They bought so much crude that the last five months of imports have been the five strongest on record, such was the volume that arrived and the subsequent congestion at ports.
However, there are no such caveats when it comes to other major commodities, especially those exposed most to stimulus spending, such as iron ore and copper.
IRON ORE, COPPER STAR
Iron ore imports are up 10.8% in the first nine months of the year, compared to the same period in 2019, with 868.5 million tonnes arriving.
The increase came despite the coronavirus cutting shipments from Brazil and South Africa, the two biggest exporters behind Australia.
Imports of unwrought copper surged a massive 42% in the first nine months to 4.99 billion tonnes, and even imports of copper ores and concentrates increased by 2.3%, notwithstanding supply issues related to the coronavirus pandemic.
Among agricultural commodities, imports of soybeans have gained 15.5% in the first three quarters, perhaps as a result of China buying more from the United States as part of the so-called Phase 1 trade deal between Washington and Beijing.

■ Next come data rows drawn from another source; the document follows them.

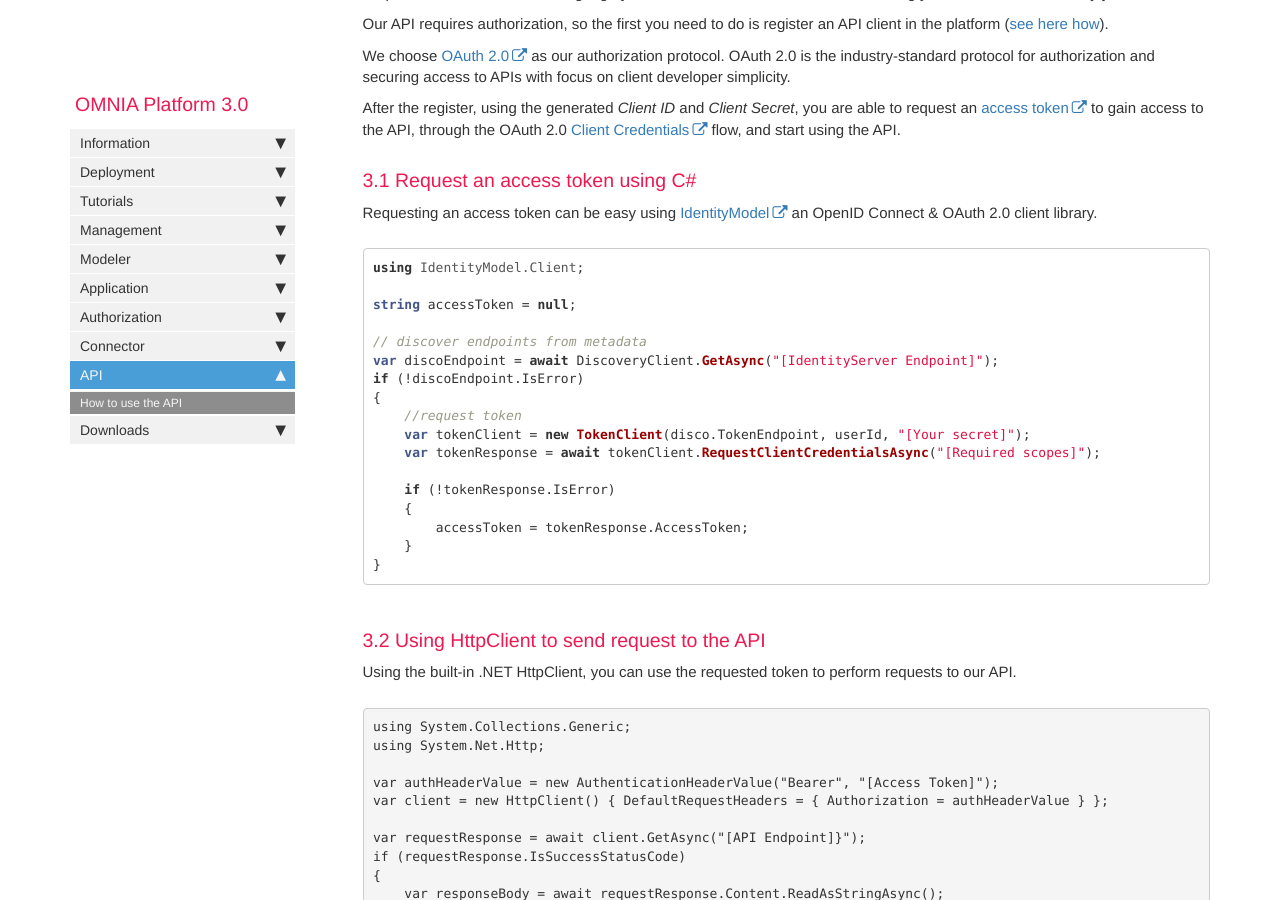
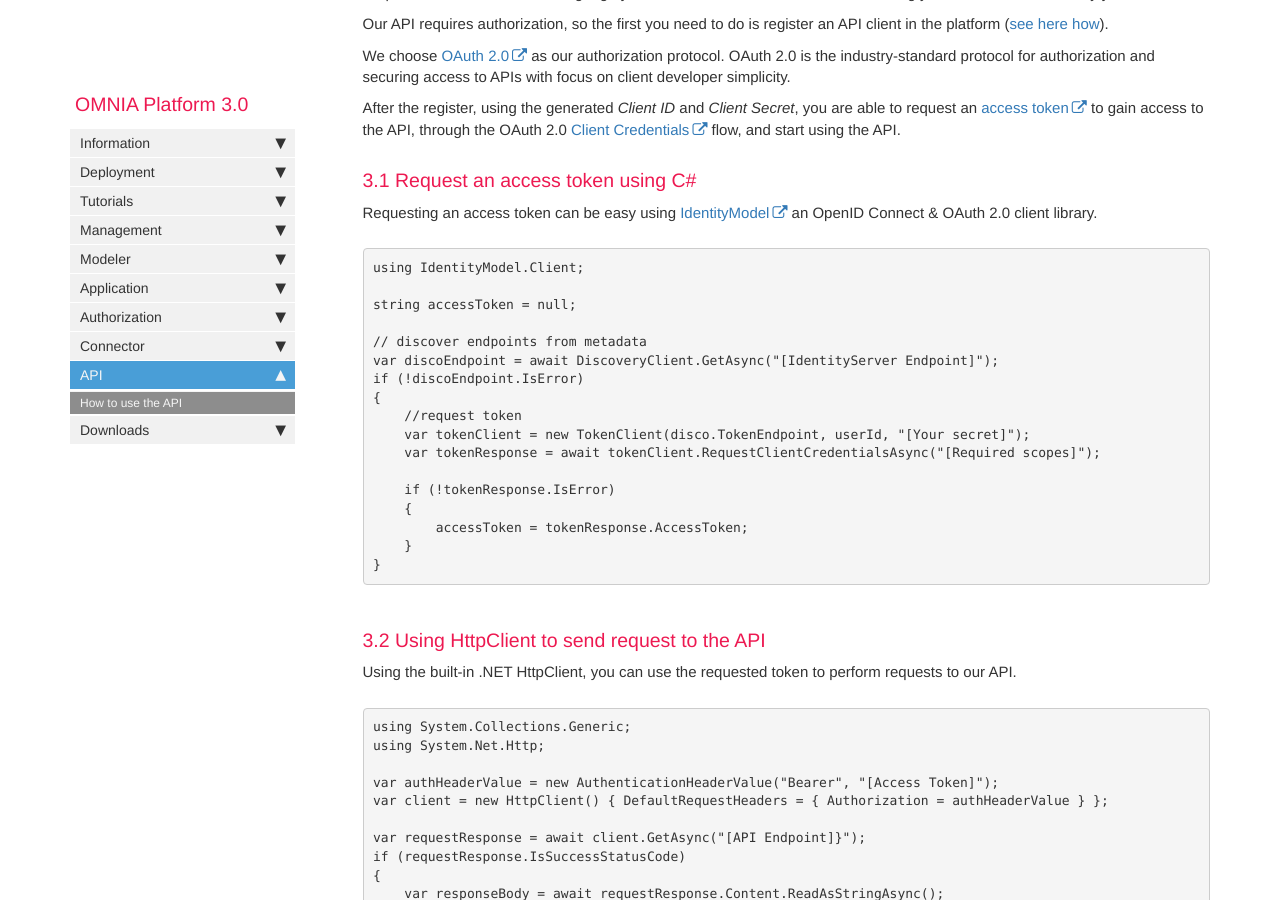
Before and after one commit to daniel8lopes/omnia3, a Jekyll site: the page built from docs/pages/omnia3/API/omnia3_api_swagger.md, in a window 1280 px wide and 900 px high, scrolled down 1109 px. Built offline with Jekyll 4.4.1, drawn with Linux system fonts in a browser that asks for light colours; nearby versions of some CDN libraries; comment, search, counter and statistics services are not loaded.

Commit message:
Update omnia3_api_swagger.md

````diff
--- a/docs/pages/omnia3/API/omnia3_api_swagger.md
+++ b/docs/pages/omnia3/API/omnia3_api_swagger.md
@@ -36,11 +36,11 @@ We choose [OAuth 2.0](https://www.oauth.com/) as our authorization protocol. OAu
 
 After the register, using the generated _Client ID_ and _Client Secret_, you are able to request an [access token](https://www.oauth.com/oauth2-servers/access-tokens/) to gain access to the API, through the OAuth 2.0 [Client Credentials](https://tools.ietf.org/html/rfc6749#section-1.3.4) flow, and start using the API.
 
-### 3.1 Request an access token using C#
+### 3.1 Request an access token using C\#
 
 Requesting an access token can be easy using [IdentityModel](https://www.nuget.org/packages/identitymodel/) an OpenID Connect & OAuth 2.0 client library.
 
-```c#
+```C#
 using IdentityModel.Client;
 
 string accessToken = null;
````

But imports of rubber, both natural and synthetic, have increased by 14.1%, an increase unrelated to the trade deal with the United States.
China’s appetite for commodities is also reflected in prices, with those most exposed to China seeing the biggest gains.

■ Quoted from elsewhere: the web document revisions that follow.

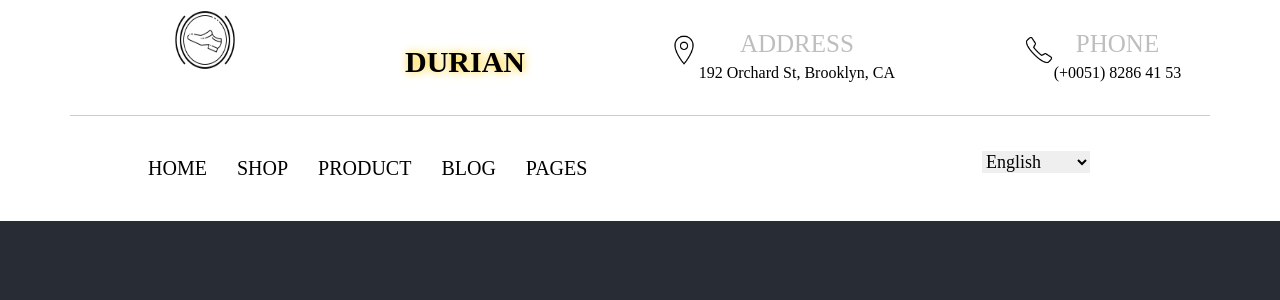
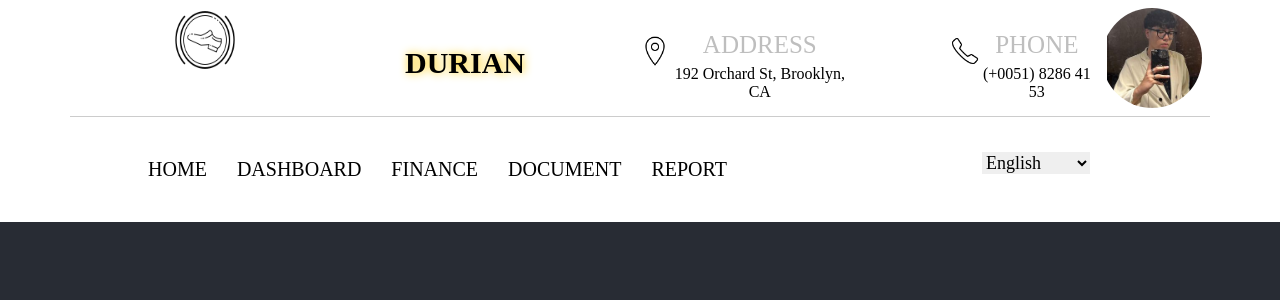
Before and after one commit to munehime/scrum-seminar-client, a React (Create React App) app: page / in a window 1280 px wide. Shown: the top 300 px of the page. Built offline with nearby package versions, Linux system fonts and the light colour scheme.

Commit message:
Navbar cua Employee

```diff
--- a/package.json
+++ b/package.json
@@ -4,6 +4,8 @@
   "private": true,
   "dependencies": {
     "@chakra-ui/react": "^2.8.1",
+    "@mui/icons-material": "^5.14.16",
+    "@mui/material": "^5.14.16",
     "@testing-library/jest-dom": "^5.17.0",
     "@testing-library/react": "^13.4.0",
     "@testing-library/user-event": "^13.5.0",
--- /dev/null
+++ b/src/components/AvatarButton.js
@@ -0,0 +1,46 @@
+import React, { useState } from 'react';
+import Button from '@mui/material/Button';
+import Menu from '@mui/material/Menu';
+import MenuItem from '@mui/material/MenuItem';
+import Avatar from '@mui/material/Avatar';
+import IconButton from '@mui/material/IconButton';
+import AccountCircleIcon from '@mui/icons-material/AccountCircle';
+import './styles.css'; // Import the CSS file
+import avatar from '../images/avatar.jpg';
+function AvatarButton() {
+  const [anchorEl, setAnchorEl] = useState(null);
+
+  const handleClick = (event) => {
+    setAnchorEl(event.currentTarget); // Open the menu
+  };
+
+  const handleClose = () => {
+    setAnchorEl(null); // Close the menu
+  };
+
+  return (
+    <div className="buttonContainer">
+      <IconButton
+        color="inherit"
+        aria-controls="simple-menu"
+        aria-haspopup="true"
+        onClick={handleClick}
+      >
+        <Avatar alt="Avatar" src={avatar} style={{ width: '100px', height: '100px' }} />
+      </IconButton>
+      <Menu
+        id="simple-menu"
+        anchorEl={anchorEl}
+        keepMounted
+        open={Boolean(anchorEl)}
+        onClose={handleClose}
+      >
+        <MenuItem onClick={handleClose}>My Profile</MenuItem>
+        <MenuItem onClick={handleClose}>Settings</MenuItem>
+        <MenuItem onClick={handleClose}>Sign Out</MenuItem>
+      </Menu>
+    </div>
+  );
+}
+
+export default AvatarButton;
--- a/src/components/Header.css
+++ b/src/components/Header.css
@@ -156,27 +156,10 @@
   }
 
 
-  .menu-bar ul li:hover .sub-menu-1 {
-    display: flex;
-    position: absolute;
-    margin-top: 65px;
-    margin-left: -50px;
-    font-family: "Jost", sans-serif;
+  .menu-bar:hover .sub-menu-1 {
+    background-color: yellow;
   }
 
-  .menu-bar ul li:hover .sub-menu-1 ul {
-    list-style: none;
-    padding: 0;
-    margin: 0;
-    flex-direction: column;
-    padding: 10px;
-    margin: 10px;
-  }
-
-  .menu-bar ul li:hover .sub-menu-1 ul li{
-    text-align: left;
-
-  }
 
 
 
--- a/src/components/Header.js
+++ b/src/components/Header.js
@@ -1,7 +1,7 @@
 import "./Header.css";
 import Name from "./Name";
 import React from "react";
-
+import AvatarButton from "./AvatarButton";
 
 function Header() {
   return (
@@ -31,7 +31,7 @@ function Header() {
           </div>
         </div>
         <div className="header-right">
-
+          <AvatarButton/>
         </div>
       </div>
 
@@ -86,7 +86,7 @@ function Header() {
                 </div>
               </li>
               <li>
-                SHOP
+                DASHBOARD
                 <div className="sub-menu-1">
                   <ul>
                     Style
@@ -109,7 +109,7 @@ function Header() {
                 </div>
               </li>
               <li>
-                PRODUCT
+               FINANCE
                 <div className="sub-menu-1">
                   <ul>
                     Style
@@ -132,7 +132,7 @@ function Header() {
                 </div>
               </li>
               <li>
-                BLOG
+                DOCUMENT
                 <div className="sub-menu-1">
                   <ul>
                     Style
@@ -155,7 +155,7 @@ function Header() {
                 </div>
               </li>
               <li>
-                PAGES
+                REPORT
                 <div className="sub-menu-1">
                   <ul>
                     Style
--- /dev/null
+++ b/src/components/styles.css
@@ -0,0 +1,6 @@
+.buttonContainer {
+    display: flex;
+    justify-content: flex-end;
+    align-items: center;
+
+  }
```
Also changed, not shown: src/images/avatar.jpg (added), 1 other file (tests, documents, lock files or other folders).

Spot iron ore for delivery to north China MT-IO-QIN62=ARG, as assessed by commodity price reporting agency Argus, has risen 49.4% from its low in 2020 of $79.60 a tonne on March 23 to the Oct. 16 close of $118.95.
London-traded copper has leapt 54.2% from its low of $4,371 a tonne on March 19 to the close of $6,740 on Oct. 16.
The contrast to a commodity which China has been buying less of, namely coal, couldn’t be more stark.
China’s imports of both thermal coal, used for power generation, and coking coal, used to make steel, have dropped 4.4% in the first nine months of 2020 to 239.4 million tonnes.
This is largely viewed as a result of the world’s biggest coal producer, importer and consumer moving to protect its domestic industry during the coronavirus pandemic.
Benchmark Australian thermal coal at Newcastle port, as assessed by Argus, was $51.29 a tonne in the week to Oct. 16, down 26.3% from its year-to-date peak of $69.59 in the week of Jan. 17.
Coking coal futures on the Singapore Exchange have dropped 20.4% from their peak of $161.99 on March 3 to close at $129 on Oct. 16.
It appears the story for many commodities this year is the more exposed to China, the better.
The opinions expressed herein are the author's and not necessarily those of The Xinde Marine News.
Please Contact Us at：